What is expected: Lines holding the string "retrieval" are the ones to copy from this listing.

Provided records:
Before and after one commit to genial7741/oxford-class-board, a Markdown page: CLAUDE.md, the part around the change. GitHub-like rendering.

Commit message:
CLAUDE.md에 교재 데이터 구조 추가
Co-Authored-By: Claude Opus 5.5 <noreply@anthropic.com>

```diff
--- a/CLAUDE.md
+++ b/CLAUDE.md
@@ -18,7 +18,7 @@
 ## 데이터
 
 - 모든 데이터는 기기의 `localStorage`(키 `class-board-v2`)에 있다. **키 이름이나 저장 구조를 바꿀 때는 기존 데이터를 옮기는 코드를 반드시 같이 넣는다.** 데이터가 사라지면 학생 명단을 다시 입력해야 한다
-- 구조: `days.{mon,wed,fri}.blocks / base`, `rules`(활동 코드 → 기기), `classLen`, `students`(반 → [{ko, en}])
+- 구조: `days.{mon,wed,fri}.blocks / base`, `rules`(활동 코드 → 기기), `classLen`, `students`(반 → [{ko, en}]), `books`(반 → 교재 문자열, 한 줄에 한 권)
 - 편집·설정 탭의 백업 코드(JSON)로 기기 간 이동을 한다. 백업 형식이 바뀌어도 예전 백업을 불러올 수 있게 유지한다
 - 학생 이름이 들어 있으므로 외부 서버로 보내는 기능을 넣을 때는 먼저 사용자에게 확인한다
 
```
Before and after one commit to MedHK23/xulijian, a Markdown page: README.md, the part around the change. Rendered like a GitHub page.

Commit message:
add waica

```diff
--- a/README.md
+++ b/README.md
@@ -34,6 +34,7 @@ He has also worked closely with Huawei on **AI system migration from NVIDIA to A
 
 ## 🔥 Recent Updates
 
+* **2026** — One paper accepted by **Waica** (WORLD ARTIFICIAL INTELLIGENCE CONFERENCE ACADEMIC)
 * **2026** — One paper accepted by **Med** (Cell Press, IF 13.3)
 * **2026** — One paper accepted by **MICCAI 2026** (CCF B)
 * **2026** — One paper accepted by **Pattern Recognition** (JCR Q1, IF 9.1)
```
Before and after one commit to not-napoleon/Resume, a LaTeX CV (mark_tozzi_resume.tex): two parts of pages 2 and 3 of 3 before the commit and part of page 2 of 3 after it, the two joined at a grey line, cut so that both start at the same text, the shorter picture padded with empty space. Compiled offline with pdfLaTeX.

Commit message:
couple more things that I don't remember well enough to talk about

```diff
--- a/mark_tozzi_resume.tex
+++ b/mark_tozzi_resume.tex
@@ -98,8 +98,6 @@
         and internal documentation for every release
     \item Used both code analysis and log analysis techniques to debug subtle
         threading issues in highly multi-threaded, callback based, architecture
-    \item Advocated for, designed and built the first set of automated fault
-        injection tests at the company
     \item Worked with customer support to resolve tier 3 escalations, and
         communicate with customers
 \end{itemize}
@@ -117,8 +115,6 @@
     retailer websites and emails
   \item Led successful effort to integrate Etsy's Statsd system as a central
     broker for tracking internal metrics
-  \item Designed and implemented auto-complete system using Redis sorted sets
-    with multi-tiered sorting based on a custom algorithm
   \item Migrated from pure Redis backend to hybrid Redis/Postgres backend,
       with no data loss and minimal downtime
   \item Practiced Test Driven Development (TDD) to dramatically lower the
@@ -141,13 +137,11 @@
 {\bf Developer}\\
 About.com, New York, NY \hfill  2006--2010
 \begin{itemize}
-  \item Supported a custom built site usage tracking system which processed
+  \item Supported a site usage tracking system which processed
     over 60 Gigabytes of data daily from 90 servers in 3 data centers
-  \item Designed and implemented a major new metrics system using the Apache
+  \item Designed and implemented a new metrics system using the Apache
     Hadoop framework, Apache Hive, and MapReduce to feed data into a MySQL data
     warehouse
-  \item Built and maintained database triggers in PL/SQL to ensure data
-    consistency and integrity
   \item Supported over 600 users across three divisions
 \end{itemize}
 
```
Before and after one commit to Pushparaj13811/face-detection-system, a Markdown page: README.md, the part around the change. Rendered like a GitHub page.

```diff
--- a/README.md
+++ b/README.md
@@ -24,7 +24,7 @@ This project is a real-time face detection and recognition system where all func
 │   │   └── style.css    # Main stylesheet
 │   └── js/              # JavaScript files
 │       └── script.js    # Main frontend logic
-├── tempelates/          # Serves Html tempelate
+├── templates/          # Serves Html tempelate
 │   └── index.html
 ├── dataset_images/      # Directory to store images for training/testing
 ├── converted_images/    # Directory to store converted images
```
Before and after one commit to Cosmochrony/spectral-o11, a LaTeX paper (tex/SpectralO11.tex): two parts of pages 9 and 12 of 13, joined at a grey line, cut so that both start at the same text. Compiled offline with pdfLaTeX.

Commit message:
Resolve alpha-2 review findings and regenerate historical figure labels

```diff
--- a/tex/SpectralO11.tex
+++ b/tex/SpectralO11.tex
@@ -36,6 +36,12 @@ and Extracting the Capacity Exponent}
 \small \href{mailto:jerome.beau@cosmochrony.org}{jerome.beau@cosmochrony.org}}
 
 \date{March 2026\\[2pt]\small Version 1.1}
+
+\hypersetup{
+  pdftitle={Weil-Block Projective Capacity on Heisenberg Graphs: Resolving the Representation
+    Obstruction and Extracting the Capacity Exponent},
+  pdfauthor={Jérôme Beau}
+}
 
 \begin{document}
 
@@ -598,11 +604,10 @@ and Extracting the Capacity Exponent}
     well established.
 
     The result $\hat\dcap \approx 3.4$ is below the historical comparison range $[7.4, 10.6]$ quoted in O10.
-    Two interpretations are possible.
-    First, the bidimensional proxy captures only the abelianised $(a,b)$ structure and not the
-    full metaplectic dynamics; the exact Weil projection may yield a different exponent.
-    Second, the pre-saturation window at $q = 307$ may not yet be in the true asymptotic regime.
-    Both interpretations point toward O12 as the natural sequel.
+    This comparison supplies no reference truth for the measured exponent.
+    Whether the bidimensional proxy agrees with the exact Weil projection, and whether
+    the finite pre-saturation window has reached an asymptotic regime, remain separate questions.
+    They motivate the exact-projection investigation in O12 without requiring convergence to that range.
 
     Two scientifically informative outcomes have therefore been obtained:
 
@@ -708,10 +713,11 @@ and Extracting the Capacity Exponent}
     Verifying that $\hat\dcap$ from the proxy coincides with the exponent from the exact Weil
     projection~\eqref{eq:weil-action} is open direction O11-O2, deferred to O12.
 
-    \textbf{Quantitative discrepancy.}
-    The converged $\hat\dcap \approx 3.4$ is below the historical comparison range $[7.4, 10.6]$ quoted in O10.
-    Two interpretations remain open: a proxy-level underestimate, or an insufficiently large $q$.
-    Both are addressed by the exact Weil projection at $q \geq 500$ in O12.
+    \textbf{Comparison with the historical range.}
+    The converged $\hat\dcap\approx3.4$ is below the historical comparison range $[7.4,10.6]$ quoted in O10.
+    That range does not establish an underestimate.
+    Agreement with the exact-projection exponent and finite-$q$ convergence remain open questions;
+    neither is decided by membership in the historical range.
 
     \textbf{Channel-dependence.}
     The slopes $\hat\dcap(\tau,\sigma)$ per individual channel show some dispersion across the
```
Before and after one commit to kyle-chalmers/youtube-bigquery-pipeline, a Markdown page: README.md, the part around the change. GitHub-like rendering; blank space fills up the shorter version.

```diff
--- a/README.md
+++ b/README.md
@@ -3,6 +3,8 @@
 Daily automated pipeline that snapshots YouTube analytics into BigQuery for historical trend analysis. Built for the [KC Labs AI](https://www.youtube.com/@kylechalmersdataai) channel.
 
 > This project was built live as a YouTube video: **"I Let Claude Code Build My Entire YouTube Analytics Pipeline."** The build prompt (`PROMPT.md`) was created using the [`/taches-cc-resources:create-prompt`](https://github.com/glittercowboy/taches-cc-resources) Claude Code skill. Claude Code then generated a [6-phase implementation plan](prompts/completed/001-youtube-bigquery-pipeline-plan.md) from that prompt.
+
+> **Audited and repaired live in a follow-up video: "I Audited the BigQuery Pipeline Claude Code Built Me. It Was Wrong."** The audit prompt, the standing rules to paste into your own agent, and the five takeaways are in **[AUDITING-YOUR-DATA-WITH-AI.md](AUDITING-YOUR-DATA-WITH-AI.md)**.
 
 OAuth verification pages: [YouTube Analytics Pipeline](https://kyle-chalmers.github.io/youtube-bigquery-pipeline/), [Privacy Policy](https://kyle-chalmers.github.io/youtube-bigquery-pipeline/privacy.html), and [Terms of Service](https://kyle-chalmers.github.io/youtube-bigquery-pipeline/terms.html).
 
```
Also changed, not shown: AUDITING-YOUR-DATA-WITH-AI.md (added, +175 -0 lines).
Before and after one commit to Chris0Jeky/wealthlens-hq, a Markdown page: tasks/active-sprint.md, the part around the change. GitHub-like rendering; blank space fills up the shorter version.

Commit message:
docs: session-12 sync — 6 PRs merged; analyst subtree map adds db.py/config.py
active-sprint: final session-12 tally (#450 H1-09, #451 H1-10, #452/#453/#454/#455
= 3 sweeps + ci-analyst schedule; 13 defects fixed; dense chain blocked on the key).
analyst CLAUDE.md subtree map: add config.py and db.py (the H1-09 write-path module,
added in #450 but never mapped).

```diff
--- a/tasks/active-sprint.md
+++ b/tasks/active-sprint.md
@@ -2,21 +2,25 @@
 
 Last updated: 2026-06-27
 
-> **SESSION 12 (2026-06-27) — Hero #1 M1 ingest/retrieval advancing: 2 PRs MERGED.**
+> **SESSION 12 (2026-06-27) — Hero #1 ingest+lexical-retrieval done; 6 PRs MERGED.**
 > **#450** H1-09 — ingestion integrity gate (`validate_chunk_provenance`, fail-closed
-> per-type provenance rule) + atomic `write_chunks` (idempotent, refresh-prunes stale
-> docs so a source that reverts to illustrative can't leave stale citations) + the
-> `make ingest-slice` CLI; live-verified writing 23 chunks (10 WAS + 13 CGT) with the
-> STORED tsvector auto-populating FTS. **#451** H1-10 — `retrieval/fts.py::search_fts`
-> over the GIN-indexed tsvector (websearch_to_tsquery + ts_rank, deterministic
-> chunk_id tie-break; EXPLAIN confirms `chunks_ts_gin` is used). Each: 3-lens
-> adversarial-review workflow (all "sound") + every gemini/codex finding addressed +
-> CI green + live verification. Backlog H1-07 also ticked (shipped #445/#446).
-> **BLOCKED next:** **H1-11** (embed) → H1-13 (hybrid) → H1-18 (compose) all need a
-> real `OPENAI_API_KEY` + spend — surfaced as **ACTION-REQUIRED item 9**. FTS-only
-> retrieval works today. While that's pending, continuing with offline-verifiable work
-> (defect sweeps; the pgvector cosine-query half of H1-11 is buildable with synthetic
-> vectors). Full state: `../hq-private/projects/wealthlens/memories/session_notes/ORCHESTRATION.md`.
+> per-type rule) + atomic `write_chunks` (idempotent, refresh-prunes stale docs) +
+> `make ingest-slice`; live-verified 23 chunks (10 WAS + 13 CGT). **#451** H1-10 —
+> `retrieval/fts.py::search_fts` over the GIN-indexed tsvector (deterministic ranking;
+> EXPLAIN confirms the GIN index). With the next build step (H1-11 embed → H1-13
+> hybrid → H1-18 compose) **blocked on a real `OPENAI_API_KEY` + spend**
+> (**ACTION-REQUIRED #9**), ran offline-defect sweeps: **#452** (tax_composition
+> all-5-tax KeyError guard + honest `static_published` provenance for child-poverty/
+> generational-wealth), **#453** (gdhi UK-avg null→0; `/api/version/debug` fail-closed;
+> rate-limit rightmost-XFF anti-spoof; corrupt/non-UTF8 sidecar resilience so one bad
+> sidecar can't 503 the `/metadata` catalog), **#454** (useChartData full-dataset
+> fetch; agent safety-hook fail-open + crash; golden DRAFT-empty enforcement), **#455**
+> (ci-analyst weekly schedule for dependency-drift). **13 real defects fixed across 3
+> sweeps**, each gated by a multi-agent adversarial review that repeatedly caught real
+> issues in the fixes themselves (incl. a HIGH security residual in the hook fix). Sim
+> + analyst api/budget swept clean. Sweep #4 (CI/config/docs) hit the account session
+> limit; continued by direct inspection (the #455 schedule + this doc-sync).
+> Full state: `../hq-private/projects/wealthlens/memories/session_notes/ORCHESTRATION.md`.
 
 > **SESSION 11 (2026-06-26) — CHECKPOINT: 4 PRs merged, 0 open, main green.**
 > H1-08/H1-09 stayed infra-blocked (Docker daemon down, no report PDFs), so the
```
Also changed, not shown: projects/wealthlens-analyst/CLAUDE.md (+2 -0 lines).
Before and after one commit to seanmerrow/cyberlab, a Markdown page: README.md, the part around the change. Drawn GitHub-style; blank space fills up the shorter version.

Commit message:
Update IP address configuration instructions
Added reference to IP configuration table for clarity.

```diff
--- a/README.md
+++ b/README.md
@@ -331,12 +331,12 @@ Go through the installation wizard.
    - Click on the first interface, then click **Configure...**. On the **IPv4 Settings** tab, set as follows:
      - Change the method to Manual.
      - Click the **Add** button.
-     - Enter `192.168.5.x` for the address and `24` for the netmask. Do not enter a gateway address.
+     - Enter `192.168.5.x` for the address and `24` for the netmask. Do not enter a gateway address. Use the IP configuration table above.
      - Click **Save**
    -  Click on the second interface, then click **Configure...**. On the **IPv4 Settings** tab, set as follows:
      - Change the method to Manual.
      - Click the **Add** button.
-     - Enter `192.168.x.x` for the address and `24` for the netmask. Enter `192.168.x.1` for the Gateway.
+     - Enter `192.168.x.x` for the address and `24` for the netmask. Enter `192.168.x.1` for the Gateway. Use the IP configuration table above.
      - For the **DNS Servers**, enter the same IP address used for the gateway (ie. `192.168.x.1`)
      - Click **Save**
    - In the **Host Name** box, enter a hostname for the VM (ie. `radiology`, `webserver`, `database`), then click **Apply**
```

Expected answer:
-> **SESSION 12 (2026-06-27) — Hero #1 M1 ingest/retrieval advancing: 2 PRs MERGED.**
+> **SESSION 12 (2026-06-27) — Hero #1 ingest+lexical-retrieval done; 6 PRs MERGED.**
-> STORED tsvector auto-populating FTS. **#451** H1-10 — `retrieval/fts.py::search_fts`
-> retrieval works today. While that's pending, continuing with offline-verifiable work
+> `retrieval/fts.py::search_fts` over the GIN-indexed tsvector (deterministic ranking;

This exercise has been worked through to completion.